The easiest way to resolve relocation is by agreement. This means that the parents reach a settlement on how to modify the current child custody, time-sharing, arrangement as a result of the relocation. Often, when we are talking about a significant geographic relocation, the typical shared parenting plan that awards one parent every-other weekend visitation becomes logistically impossible. As a result of this logistically impossible scenario, that parent may receive greater visitation with the child(ren) during extended winter and spring breaks as well as longer summer visitation.
If the parties can not agree to a change in the time sharing schedule as a result of relocation, Florida Statute 61.13001 requires the parent seeking to relocate to file a “petition to relocate” and serve the petition on the other parent. After service of the petition, the Court can issue temporary orders, including a temporary order restraining the child from relocating or ordering the child to return if the parent/child have already relocated.
If relocation is contested, the court must make a determination on whether or not it is in the best interest of the child to relocate with the parent. Some of the factors the court considers are:
In every divorce case, either spouse may request alimony or spousal support. While the traditional notion has been that women are entitled to spousal support based on their traditional role as a stay at home wife/mother, nothing precludes the father/husband to seek alimony when the facts or circumstances are appropriate. The determination of alimony is a multi-step process. First, the court must determine whether the party seeking alimony has a need for alimony. Second, if the court determines that the spouse does in fact have a need for alimony, the court must then determine whether or not the other spouse actually has the ability to pay alimony. These two steps are generally determined and reviewed by conducting an analysis of each parties current financial situation including their assets, liabilities and income.
If the court is satisfied that there is a need and the ability to pay exists, the court must then determine the type of alimony to be awarded. In Florida the different types of alimony are bridge-the-gap alimony, rehabilitative alimony, durational alimony, permanent alimony or any combination thereof. Alimony may be paid periodically, lump sum payment of both.
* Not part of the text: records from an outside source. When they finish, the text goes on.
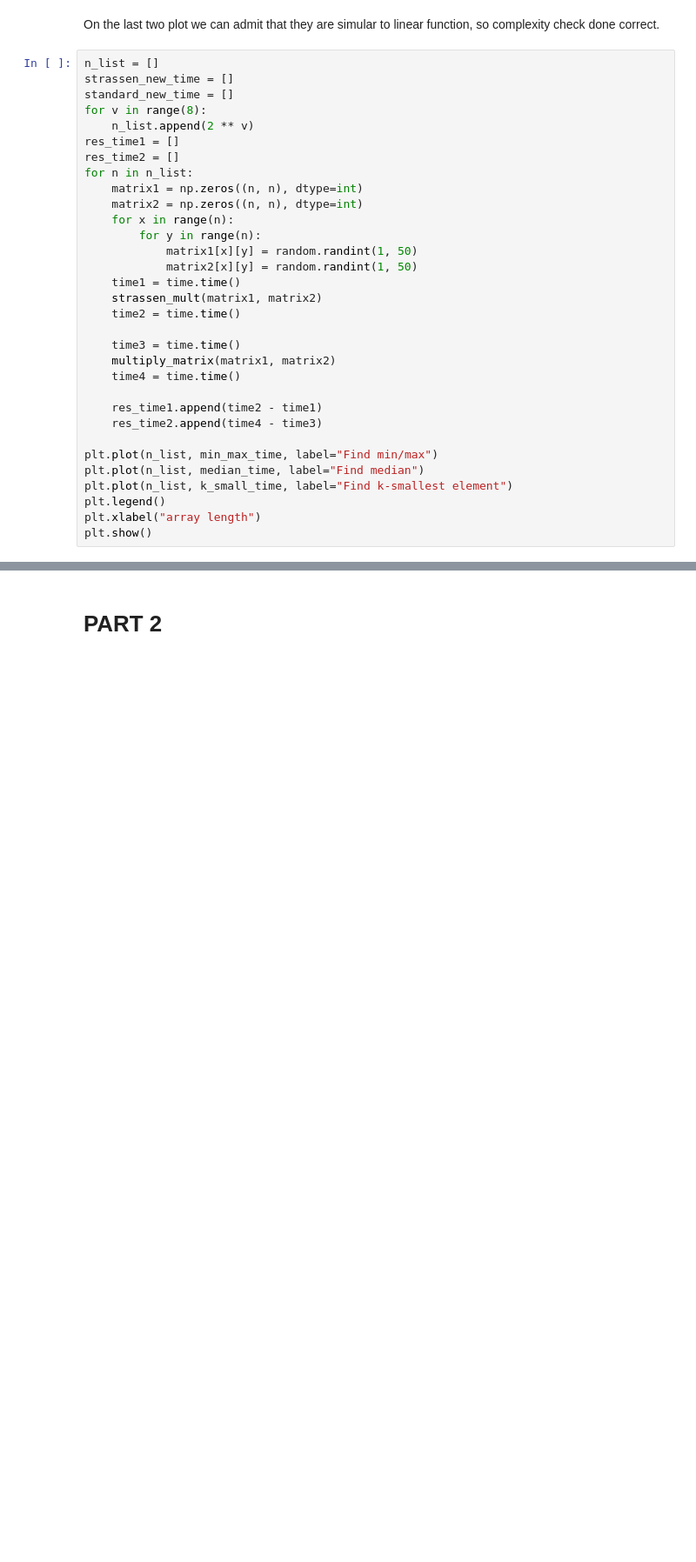
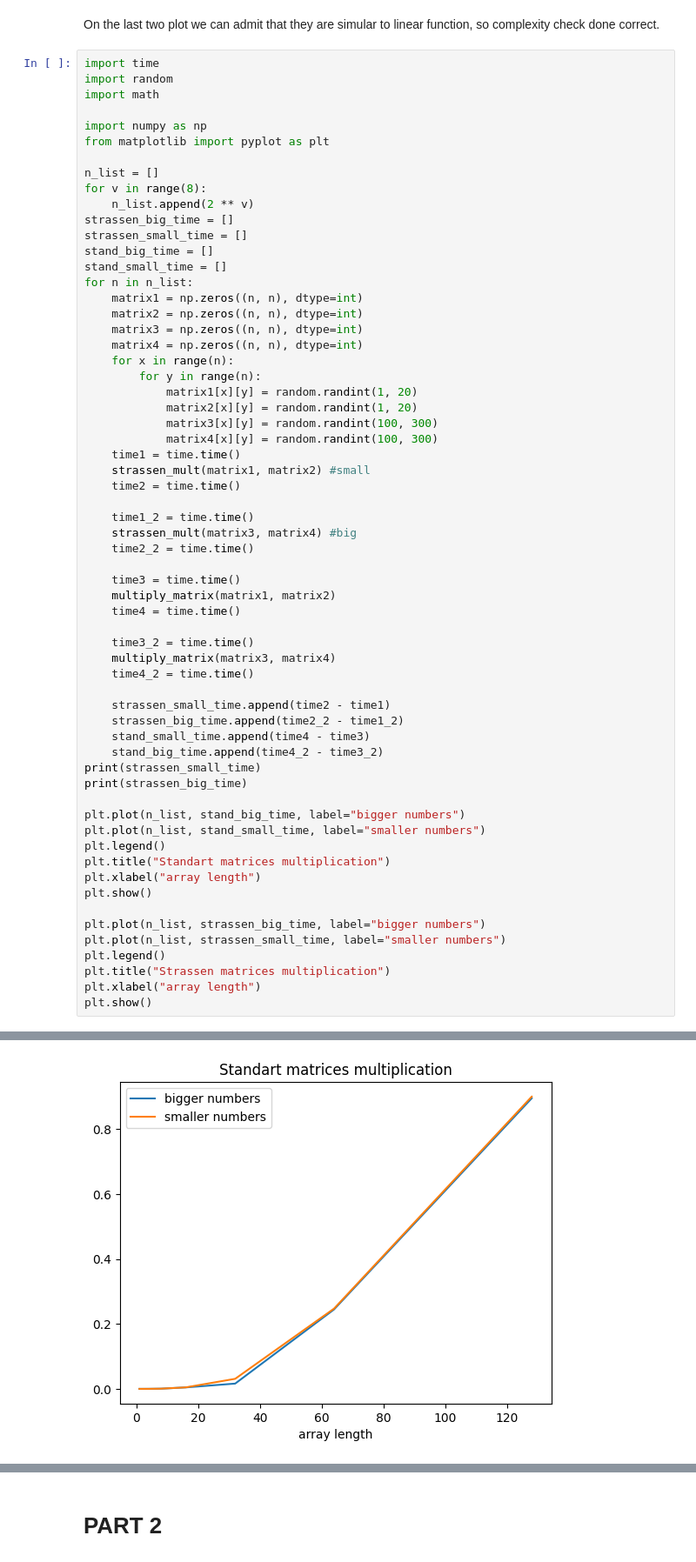
Before and after one commit to linndfors/algorithms_pr_1, a Jupyter notebook: algo/pract1.ipynb, the cells around one changed output, grey strips where cells are left out. Shown: that part at 87% size. Drawn from its saved outputs; the diff is of its cells as text; blank space fills up the shorter version.

```diff
--- a/algo/pract1.ipynb
+++ b/algo/pract1.ipynb
@@ -399,34 +409,65 @@ plt.show()
 # %% [markdown]
 On the last two plot we can admit that they are simular to linear function, so complexity check done correct.
 # %%
+import time
+import random
+import math
+
+import numpy as np
+from matplotlib import pyplot as plt
+
 n_list = []
-strassen_new_time = []
-standard_new_time = []
 for v in range(8):
     n_list.append(2 ** v)
-res_time1 = []
-res_time2 = []
+strassen_big_time = []
+strassen_small_time = []
+stand_big_time = []
+stand_small_time = []
 for n in n_list:
     matrix1 = np.zeros((n, n), dtype=int)
     matrix2 = np.zeros((n, n), dtype=int)
+    matrix3 = np.zeros((n, n), dtype=int)
+    matrix4 = np.zeros((n, n), dtype=int)
     for x in range(n):
         for y in range(n):
-            matrix1[x][y] = random.randint(1, 50)
-            matrix2[x][y] = random.randint(1, 50)
+            matrix1[x][y] = random.randint(1, 20)
+            matrix2[x][y] = random.randint(1, 20)
+            matrix3[x][y] = random.randint(100, 300)
+            matrix4[x][y] = random.randint(100, 300)
     time1 = time.time()
-    strassen_mult(matrix1, matrix2)
+    strassen_mult(matrix1, matrix2) #small
     time2 = time.time()
+
+    time1_2 = time.time()
+    strassen_mult(matrix3, matrix4) #big
+    time2_2 = time.time()
 
     time3 = time.time()
     multiply_matrix(matrix1, matrix2)
     time4 = time.time()
 
-    res_time1.append(time2 - time1)
-    res_time2.append(time4 - time3)
+    time3_2 = time.time()
+    multiply_matrix(matrix3, matrix4)
+    time4_2 = time.time()
 
-plt.plot(n_list, min_max_time, label="Find min/max")
-plt.plot(n_list, median_time, label="Find median")
-plt.plot(n_list, k_small_time, label="Find k-smallest element")
+    strassen_small_time.append(time2 - time1)
+    strassen_big_time.append(time2_2 - time1_2)
+    stand_small_time.append(time4 - time3)
+    stand_big_time.append(time4_2 - time3_2)
+print(strassen_small_time)
+print(strassen_big_time)
+
+plt.plot(n_list, stand_big_time, label="bigger numbers")
+plt.plot(n_list, stand_small_time, label="smaller numbers")
 plt.legend()
+plt.title("Standart matrices multiplication")
 plt.xlabel("array length")
 plt.show()
+
+plt.plot(n_list, strassen_big_time, label="bigger numbers")
+plt.plot(n_list, strassen_small_time, label="smaller numbers")
+plt.legend()
+plt.title("Strassen matrices multiplication")
+plt.xlabel("array length")
+plt.show()
+# %% [output]
@@ -432,0 +476 @@ plt.show()
+[figure, added]
```
Also changed, not shown: parts of 9 cells of this notebook.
In determining the type and amount of alimony to award, the court must then review:
– the adultery of either spouse and circumstances thereof
– The standard of living established during the marriage.